Sand's purpose seems to be twofold, to dispel the idea that Judaism is something more than a religion and to undermine the idea of their divine right to the land of Israel. His sights are firmly set on the Zionism and the right wing politicians of modern Israel. It feels as if he sets up a belief system that perhaps few genuinely follow and creates targets for himself that are easy to knock down. I was uneasy about carrying this book with me daily and the reaction of some being to call Sand an anti-semite make me think I do have reason to have felt that way. I feel that Sand's intentions have been honourable but his execution perhaps flawed. Interesting nonetheless.



Kevin Brook said...

Sand is right that there were mass conversions to Judaism in history and that they had an impact on the makeup of Jewish populations worldwide. But his book pretends that modern Jews have no connection to ancient Israel, and that is decidedly false.

He picks and chooses evidence to suit his own needs, which is not the way of a proper historian. An example is the way he talks about DNA studies. He tries to get the reader to believe the geneticists are working for Zionist politicians and manipulating data on Jewish groups, yet he accepts wholeheartedly the DNA evidence that connects half of Palestinian Arabs to the land of Israel.

The fact is the reason Palestinian Arabs, Ashkenazic Jews, Sephardic Jews, Mizrahi Jews, Samaritans, Egyptian Karaites, and Crimean Karaites are all closely related to each other is because they all descend from the same root: the Israelite people. The DNA evidence alone is enough to discredit Sand's book.

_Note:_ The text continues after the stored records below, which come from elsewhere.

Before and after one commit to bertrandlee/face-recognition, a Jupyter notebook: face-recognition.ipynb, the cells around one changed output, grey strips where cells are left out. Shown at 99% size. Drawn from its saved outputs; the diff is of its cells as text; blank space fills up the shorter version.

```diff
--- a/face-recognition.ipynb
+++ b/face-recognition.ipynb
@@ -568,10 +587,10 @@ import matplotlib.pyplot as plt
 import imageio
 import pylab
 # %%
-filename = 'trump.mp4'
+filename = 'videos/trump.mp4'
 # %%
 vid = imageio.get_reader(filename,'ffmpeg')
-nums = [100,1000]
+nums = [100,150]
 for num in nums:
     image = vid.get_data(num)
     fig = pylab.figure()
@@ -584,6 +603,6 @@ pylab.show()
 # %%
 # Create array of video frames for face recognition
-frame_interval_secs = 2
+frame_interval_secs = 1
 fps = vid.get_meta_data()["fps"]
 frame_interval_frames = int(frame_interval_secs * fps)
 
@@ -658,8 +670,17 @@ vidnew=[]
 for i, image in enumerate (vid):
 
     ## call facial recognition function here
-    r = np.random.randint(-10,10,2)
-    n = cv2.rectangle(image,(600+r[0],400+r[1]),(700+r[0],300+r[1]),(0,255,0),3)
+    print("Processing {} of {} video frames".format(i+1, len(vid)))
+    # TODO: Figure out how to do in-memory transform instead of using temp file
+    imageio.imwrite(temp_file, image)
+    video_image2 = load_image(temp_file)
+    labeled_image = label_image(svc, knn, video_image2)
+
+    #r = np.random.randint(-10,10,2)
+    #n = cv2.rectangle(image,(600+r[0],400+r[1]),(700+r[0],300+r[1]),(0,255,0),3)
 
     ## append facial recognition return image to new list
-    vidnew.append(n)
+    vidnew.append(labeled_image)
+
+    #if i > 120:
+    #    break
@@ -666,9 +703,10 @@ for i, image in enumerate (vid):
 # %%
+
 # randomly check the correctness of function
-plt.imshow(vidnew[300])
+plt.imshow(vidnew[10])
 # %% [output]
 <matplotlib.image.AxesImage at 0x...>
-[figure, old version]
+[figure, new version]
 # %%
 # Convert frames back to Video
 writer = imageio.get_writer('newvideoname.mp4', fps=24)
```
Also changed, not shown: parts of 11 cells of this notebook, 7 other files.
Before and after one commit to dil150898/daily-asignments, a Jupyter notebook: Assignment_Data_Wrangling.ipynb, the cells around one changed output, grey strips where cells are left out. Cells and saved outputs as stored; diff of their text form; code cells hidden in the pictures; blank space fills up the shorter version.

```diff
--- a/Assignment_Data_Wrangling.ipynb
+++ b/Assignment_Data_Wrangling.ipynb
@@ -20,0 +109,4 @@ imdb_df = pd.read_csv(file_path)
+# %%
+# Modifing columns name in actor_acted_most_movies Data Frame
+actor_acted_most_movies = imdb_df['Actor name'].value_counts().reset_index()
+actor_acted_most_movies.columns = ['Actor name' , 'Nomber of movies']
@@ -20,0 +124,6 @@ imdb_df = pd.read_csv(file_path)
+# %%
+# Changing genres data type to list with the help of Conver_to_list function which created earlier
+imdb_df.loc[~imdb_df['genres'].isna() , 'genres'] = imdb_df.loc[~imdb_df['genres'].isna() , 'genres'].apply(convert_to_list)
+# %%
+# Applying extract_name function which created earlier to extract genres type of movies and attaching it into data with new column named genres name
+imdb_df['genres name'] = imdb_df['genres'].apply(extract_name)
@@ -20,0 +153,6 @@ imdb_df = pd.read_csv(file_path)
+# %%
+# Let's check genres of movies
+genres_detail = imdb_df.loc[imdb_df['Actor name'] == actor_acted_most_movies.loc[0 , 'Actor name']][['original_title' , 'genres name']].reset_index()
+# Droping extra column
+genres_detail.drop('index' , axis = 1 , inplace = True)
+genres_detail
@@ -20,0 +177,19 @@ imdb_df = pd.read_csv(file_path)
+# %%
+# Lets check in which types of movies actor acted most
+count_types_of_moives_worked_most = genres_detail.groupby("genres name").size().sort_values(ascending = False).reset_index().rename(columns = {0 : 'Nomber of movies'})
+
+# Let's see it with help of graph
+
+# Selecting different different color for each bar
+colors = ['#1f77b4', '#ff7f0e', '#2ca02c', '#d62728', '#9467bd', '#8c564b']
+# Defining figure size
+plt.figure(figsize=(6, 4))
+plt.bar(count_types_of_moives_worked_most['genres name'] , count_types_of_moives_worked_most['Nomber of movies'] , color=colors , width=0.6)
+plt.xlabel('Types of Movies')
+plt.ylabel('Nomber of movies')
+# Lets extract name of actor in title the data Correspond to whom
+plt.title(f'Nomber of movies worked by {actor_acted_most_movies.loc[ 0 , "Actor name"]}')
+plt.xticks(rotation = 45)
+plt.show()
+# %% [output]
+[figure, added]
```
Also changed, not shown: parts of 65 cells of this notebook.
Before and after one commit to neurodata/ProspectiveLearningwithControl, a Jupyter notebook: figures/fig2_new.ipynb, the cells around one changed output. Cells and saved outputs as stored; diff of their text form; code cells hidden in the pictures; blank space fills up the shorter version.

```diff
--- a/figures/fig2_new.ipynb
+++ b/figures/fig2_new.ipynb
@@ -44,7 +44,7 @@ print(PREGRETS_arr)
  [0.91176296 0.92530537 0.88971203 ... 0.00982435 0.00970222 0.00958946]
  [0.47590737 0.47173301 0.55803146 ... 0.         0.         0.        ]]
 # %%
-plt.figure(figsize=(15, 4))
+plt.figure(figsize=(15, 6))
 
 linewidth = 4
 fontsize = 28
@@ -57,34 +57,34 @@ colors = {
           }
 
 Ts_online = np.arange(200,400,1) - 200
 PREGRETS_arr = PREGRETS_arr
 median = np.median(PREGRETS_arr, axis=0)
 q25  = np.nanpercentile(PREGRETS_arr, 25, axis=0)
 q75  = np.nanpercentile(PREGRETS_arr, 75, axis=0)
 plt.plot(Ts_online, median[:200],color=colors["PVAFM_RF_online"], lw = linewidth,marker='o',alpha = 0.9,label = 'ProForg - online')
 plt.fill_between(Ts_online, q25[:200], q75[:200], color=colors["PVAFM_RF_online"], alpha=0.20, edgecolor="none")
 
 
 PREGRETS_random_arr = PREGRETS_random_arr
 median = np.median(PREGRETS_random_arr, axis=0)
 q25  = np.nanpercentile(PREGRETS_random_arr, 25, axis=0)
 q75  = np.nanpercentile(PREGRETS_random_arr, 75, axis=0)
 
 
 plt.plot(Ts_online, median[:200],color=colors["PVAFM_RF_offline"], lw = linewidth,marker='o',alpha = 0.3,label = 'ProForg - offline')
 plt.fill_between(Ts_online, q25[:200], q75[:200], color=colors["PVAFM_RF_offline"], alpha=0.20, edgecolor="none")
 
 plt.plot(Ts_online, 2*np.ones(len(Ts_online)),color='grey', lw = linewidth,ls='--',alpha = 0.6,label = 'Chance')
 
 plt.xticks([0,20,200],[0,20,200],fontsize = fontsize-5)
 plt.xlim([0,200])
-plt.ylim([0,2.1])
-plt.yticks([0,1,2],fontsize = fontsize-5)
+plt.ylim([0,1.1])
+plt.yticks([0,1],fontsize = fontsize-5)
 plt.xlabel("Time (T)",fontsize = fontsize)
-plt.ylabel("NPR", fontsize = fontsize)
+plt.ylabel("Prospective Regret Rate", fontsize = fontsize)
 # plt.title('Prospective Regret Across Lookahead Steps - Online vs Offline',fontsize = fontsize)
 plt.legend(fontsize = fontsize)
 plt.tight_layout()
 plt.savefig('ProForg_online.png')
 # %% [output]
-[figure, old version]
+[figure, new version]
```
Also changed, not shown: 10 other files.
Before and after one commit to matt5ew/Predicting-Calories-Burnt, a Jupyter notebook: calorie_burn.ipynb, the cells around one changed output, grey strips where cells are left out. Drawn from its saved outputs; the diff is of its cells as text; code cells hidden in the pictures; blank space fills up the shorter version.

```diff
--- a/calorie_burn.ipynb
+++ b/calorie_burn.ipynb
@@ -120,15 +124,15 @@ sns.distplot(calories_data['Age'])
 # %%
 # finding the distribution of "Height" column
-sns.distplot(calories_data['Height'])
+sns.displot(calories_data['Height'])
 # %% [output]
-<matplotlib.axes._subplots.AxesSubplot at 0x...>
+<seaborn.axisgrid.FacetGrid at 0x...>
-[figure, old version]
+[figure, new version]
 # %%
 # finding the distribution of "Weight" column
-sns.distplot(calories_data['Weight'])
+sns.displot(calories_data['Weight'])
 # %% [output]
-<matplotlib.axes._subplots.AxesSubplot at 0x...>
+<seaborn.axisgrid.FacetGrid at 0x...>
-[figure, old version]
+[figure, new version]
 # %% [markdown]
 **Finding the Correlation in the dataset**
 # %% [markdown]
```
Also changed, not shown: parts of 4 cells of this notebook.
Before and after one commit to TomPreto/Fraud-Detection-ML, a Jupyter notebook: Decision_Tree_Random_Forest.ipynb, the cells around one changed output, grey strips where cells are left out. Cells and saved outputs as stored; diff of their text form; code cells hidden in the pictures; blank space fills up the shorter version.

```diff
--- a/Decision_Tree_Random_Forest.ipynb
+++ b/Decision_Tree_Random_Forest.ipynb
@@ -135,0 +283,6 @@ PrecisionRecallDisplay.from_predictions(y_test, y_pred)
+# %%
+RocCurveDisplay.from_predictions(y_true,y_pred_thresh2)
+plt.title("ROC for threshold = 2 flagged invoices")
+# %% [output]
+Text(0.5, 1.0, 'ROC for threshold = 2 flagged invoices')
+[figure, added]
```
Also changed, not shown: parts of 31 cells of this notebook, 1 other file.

You will find an accurate assessment of Jewish history and origins in my book "The Jews of Khazaria, Second Edition". So if you want to get the other side of the argument, check it out, especially chapter 10 and appendix D. The first edition of my book doesn't contain the genetic data (which came later) and some of its statements turned out to be incorrect and were modified or removed in the second edition. Unlike Sand I have no political agenda and therefore I'm always open to new evidence. That's why the first and second editions of my book are different.